Unlikely bond with Turkey at breaking point
TURKEY traditionally has been Israel's best friend in the Muslim world, a vital ally that has often played an important bridging role between the Jewish state and its more hostile neighbours.
As a result of its assault on the Gaza aid flotilla, one of Israel's most carefully nurtured strategic relationships is now at breaking point. Many of the victims were Turks and the reaction in Ankara, both among politicians and ordinary people, has been one of apoplexy.
Turkey recalled its ambassador from Tel Aviv, called for -- and got -- an emergency session of the UN Security Council, and pulled out of joint military exercises with Israel, a step swiftly followed by its historic enemy Greece. In Istanbul, 10,000 people marched on the Israeli consulate.
Yet the truth is that Turkey's relationship with Israel has been fraught for some time. Repeatedly rebuffed by the European Union, Recep Tayyip Erdogan, the Turkish prime minister, has instead tried to shore up his credentials in the Arab world, a step also designed to woo Turkey's more devout Muslims, who form the traditional base of his Justice and Development Party.
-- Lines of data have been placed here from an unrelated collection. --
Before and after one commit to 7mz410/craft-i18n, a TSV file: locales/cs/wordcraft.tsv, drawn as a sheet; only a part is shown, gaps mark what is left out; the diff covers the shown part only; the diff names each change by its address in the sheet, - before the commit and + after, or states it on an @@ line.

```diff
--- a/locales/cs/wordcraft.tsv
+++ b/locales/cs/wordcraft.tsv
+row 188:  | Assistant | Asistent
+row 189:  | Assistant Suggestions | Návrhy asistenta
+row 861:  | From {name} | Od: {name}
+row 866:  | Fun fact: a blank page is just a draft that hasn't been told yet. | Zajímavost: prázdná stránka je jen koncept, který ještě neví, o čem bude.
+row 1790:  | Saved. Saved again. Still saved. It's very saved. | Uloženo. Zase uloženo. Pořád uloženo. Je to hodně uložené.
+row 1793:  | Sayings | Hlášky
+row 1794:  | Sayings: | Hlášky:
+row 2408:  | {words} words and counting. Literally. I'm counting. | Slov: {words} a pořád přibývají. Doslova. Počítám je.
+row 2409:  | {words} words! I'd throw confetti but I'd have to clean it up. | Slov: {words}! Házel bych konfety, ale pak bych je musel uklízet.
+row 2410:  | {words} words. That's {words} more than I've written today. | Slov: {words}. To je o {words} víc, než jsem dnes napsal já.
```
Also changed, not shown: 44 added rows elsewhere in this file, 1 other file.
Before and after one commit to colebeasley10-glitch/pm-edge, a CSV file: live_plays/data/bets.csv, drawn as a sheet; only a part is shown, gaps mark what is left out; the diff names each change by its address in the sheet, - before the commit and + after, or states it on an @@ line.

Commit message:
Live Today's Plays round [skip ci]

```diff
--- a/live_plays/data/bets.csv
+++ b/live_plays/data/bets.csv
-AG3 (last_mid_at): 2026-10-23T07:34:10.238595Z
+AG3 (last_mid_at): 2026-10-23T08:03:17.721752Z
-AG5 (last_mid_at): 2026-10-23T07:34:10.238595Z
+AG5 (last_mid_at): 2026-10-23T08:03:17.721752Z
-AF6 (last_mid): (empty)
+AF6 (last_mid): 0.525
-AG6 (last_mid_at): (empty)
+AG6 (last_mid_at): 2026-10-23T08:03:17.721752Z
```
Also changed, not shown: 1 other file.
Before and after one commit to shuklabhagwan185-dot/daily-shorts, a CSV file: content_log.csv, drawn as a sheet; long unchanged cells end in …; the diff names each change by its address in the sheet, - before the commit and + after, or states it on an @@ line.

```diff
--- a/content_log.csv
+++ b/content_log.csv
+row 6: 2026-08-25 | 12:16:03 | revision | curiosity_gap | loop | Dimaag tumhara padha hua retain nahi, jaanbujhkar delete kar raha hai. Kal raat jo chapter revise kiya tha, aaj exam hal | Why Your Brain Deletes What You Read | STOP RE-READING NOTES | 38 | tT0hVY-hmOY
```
As a result, Mr Erdogan took a leading international role in denouncing Israel's invasion of Gaza in December 2008. Even more frustratingly for Israel, he has sought to improve relations with Iran. In an initiative co-sponsored by Brazil, Turkey last month offered to take possession of some of Iran's stockpile of new-enriched uranium in an attempt to ward off international sanctions. (© Daily Telegraph, London)